- _EXERCISE DIRECTIONS_: In your copy, include every line of the records exactly and no picture at all.
*** DATASET
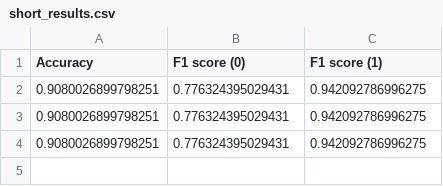
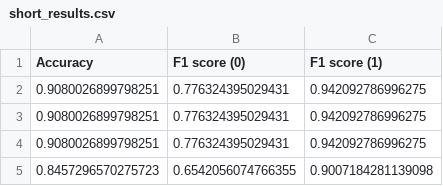
Before and after one commit to kk0walski/Phase_2, a CSV file: results/en_svm/short_results.csv, drawn as a sheet; the diff names each change by its address in the sheet, - before the commit and + after, or states it on an @@ line.

```diff
--- a/results/en_svm/short_results.csv
+++ b/results/en_svm/short_results.csv
+row 5: 0.8457296570275723 | 0.6542056074766355 | 0.9007184281139098
```
Also changed, not shown: results/en_conv/short_results.csv, results/en_dense/short_results.csv, 35 other files.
******
- _RESPONSE BOX_:
Before and after one commit to kk0walski/Phase_2, a CSV file: results/en_svm/short_results.csv, drawn as a sheet; the diff names each change by its address in the sheet, - before the commit and + after, or states it on an @@ line.

```diff
--- a/results/en_svm/short_results.csv
+++ b/results/en_svm/short_results.csv
+row 5: 0.8457296570275723 | 0.6542056074766355 | 0.9007184281139098
```
Also changed, not shown: results/en_conv/short_results.csv, results/en_dense/short_results.csv, 35 other files.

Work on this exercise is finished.